Marketplace Books

Hot Chicken Cookbook: The Fiery History & Red-Hot Recipes of Nashville's Beloved Bird

$23
Author: Timothy Charles Davis

Nashville-style Hot Chicken is the Music City's claim to culinary fame. Entrenched in the city's history, but also fresh enough to contribute to Nashville's exploding national popularity as a creative urban scene, Hot Chicken is an addiction and a sweet, spicy salvation to those who've had it. In The Hot Chicken Cookbook, Timothy Davis, a chef, writer, and Nashville resident, traces the dish's origins back to the late 1930's at Prince's Hot Chicken Shack, a story of love gone wrong, and follows the trail to its white-hot buzz of today. For more perspective on devotion, he visits the Nashville Hot Chicken Festival and talks chicken with The Chew's Carla Hall, Food Network personality Andrew Zimmern, Yo La Tengo's Ira Kaplan, writer of "Return to Hot Chicken", Joe Kwan of the Avett Brothers, and other culinary luminaries like Edward Lee, Linton Hopkins, Sarah Gavigan, Steven Satterfield, and Hugh Acheson. Featuring over two-dozen recipes from the finest Hot Chicken restaurants in Nashville and beyond, The Hot Chicken Cookbook tells the tale of Music City's fiery bird going global to influence a world of chefs and eaters.

About the Author
Davis, Timothy Charles: - Timothy Charles Davis has written for a host of outlets, including Saveur, the Christian Science Monitor, Gastronomica, Mother Jones, Salon.com, and The Oxford American.

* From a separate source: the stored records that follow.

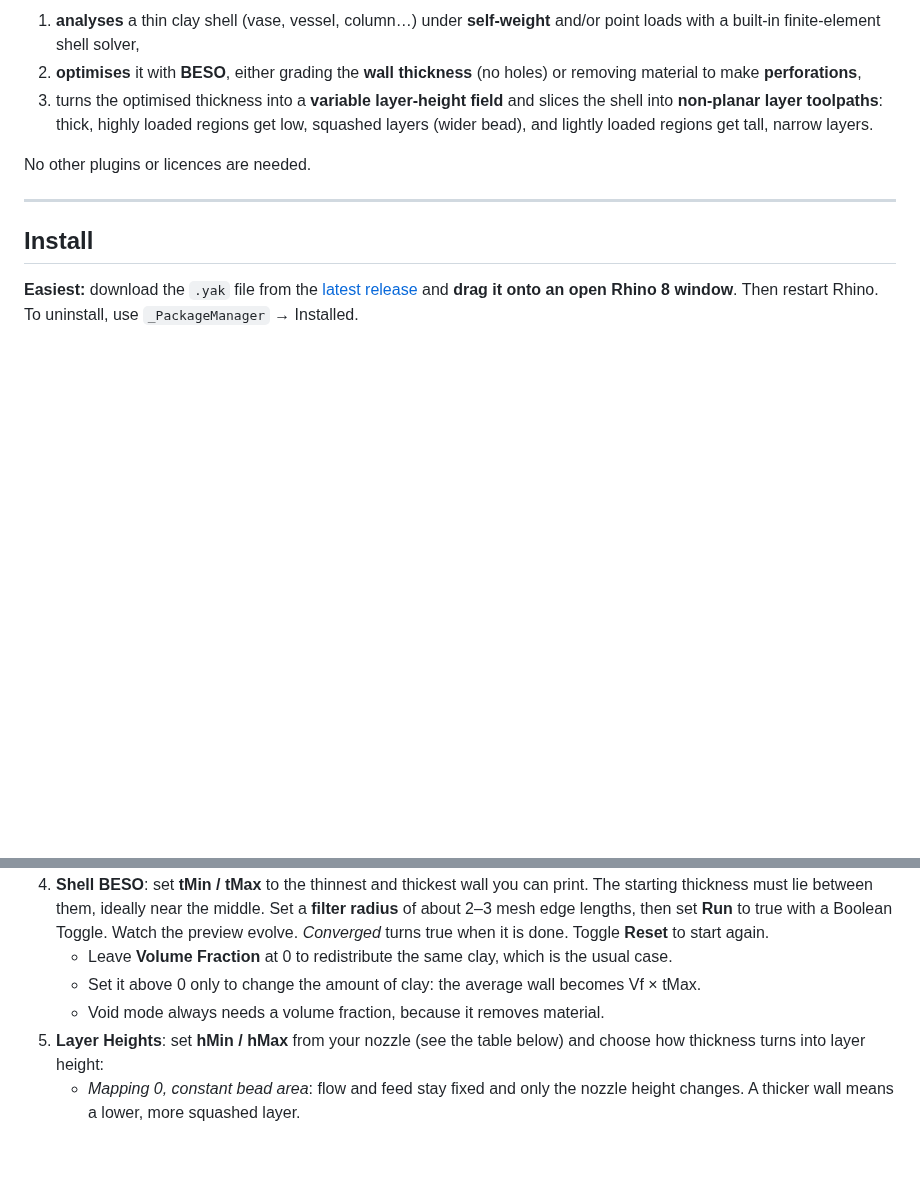
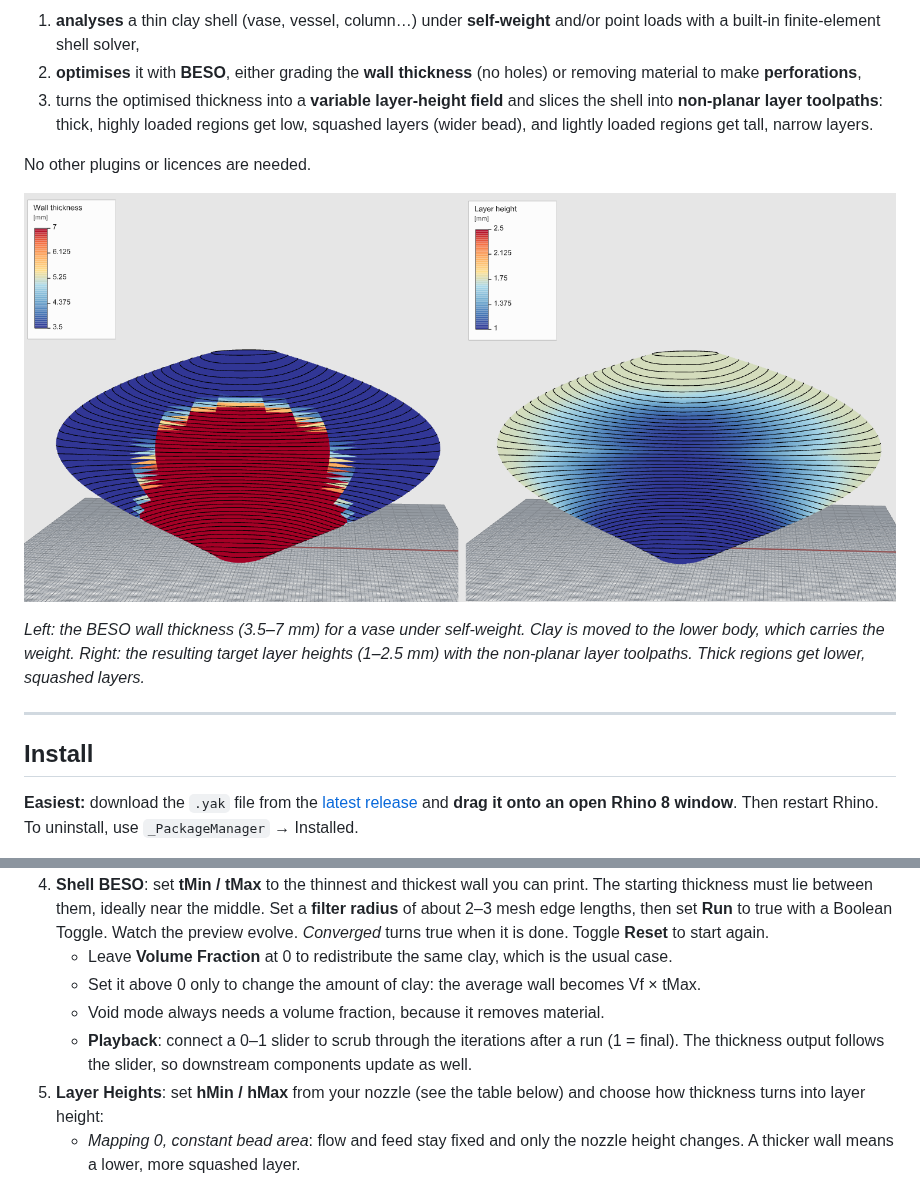
Before and after one commit to swilcock0/ClayBESO, a Markdown page: README.md, 2 parts joined by grey strips. Rendered like a GitHub page; pictures changed too: docs/Example.png (added); blank space fills up the shorter version.

```diff
--- a/README.md
+++ b/README.md
@@ -11,6 +11,12 @@ A Grasshopper plugin for Rhino 8 that:
    (wider bead), and lightly loaded regions get tall, narrow layers.
 
 No other plugins or licences are needed.
+
+![ClayBESO on a vase under self-weight](docs/Example.png)
+
+*Left: the BESO wall thickness (3.5–7 mm) for a vase under self-weight. Clay is moved to the
+lower body, which carries the weight. Right: the resulting target layer heights (1–2.5 mm) with
+the non-planar layer toolpaths. Thick regions get lower, squashed layers.*
 
 ---
 
@@ -83,6 +89,8 @@ Surface/Brep ──Mesh (QuadRemesh or Mesh Surface)──► Shell Model ◄─
    - Leave **Volume Fraction** at 0 to redistribute the same clay, which is the usual case.
    - Set it above 0 only to change the amount of clay: the average wall becomes Vf × tMax.
    - Void mode always needs a volume fraction, because it removes material.
+   - **Playback**: connect a 0–1 slider to scrub through the iterations after a run (1 = final).
+     The thickness output follows the slider, so downstream components update as well.
 5. **Layer Heights**: set **hMin / hMax** from your nozzle (see the table below) and choose how
    thickness turns into layer height:
    - *Mapping 0, constant bead area*: flow and feed stay fixed and only the nozzle height
```
Also changed, not shown: 9 other files.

He is a former staff writer and food columnist at Creative Loafing in Charlotte, NC and Weekly Surge in Myrtle Beach, SC. He contributed as an associate editor for Gravy, the official magazine of the Southern Foodways Alliance, and was also a co-writer of The Southern Foodways Alliance Community Cookbook. He lives in Nashville, TN, where he's written for outlets including Nashville Scene, Nashville Lifestyles, and The East Nashvillian, and worked in more restaurant kitchens than he'd care to mention. He's a "hot, extra bread, extra pickles" kind of guy, sometimes dropping down to a "medium" for a few weeks in the interest of self-preservation.